-- Exercise prompt --
Only lines containing the word "This" belong in the answer; copy each one from the records.

--- Data for review Enclosed Below ---

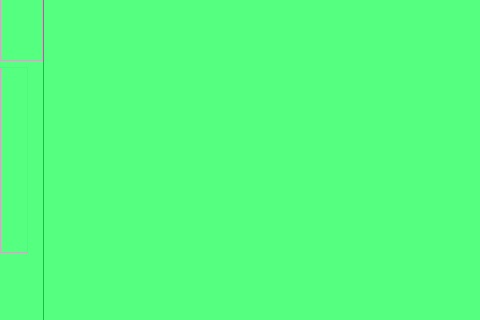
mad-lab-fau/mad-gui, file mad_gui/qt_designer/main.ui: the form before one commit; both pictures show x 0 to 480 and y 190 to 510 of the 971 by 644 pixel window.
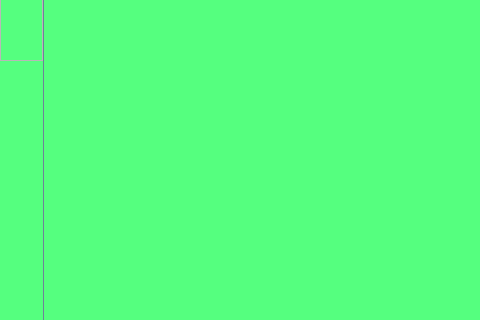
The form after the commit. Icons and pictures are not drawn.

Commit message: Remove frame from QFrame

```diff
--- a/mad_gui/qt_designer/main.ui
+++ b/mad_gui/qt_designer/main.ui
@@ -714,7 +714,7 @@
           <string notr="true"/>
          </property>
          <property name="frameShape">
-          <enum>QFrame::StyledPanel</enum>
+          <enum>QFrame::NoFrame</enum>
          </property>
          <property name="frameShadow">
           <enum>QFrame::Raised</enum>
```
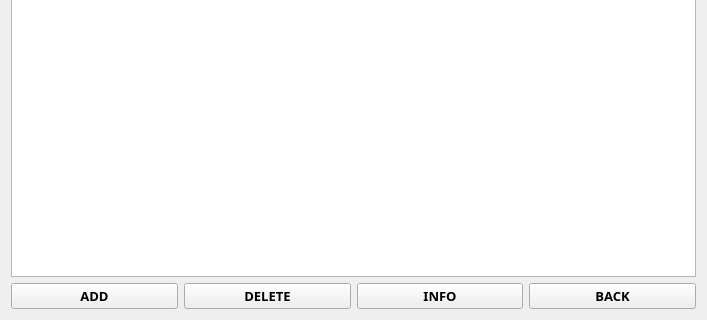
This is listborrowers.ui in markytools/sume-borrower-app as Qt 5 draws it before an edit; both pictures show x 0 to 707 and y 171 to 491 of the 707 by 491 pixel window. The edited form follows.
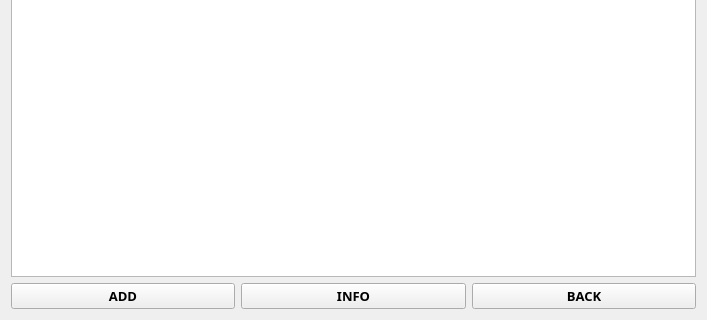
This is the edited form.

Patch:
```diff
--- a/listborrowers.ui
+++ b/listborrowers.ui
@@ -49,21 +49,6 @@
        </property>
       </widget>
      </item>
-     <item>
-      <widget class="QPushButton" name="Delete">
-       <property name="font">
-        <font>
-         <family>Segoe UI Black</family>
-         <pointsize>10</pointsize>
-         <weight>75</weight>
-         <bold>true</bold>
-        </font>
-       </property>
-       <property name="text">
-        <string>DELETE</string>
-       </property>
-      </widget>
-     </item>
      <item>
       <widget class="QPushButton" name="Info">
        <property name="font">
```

--- End of Enclosed Data for review ---

-- Response box --
This is listborrowers.ui in markytools/sume-borrower-app as Qt 5 draws it before an edit; both pictures show x 0 to 707 and y 171 to 491 of the 707 by 491 pixel window. The edited form follows.
This is the edited form.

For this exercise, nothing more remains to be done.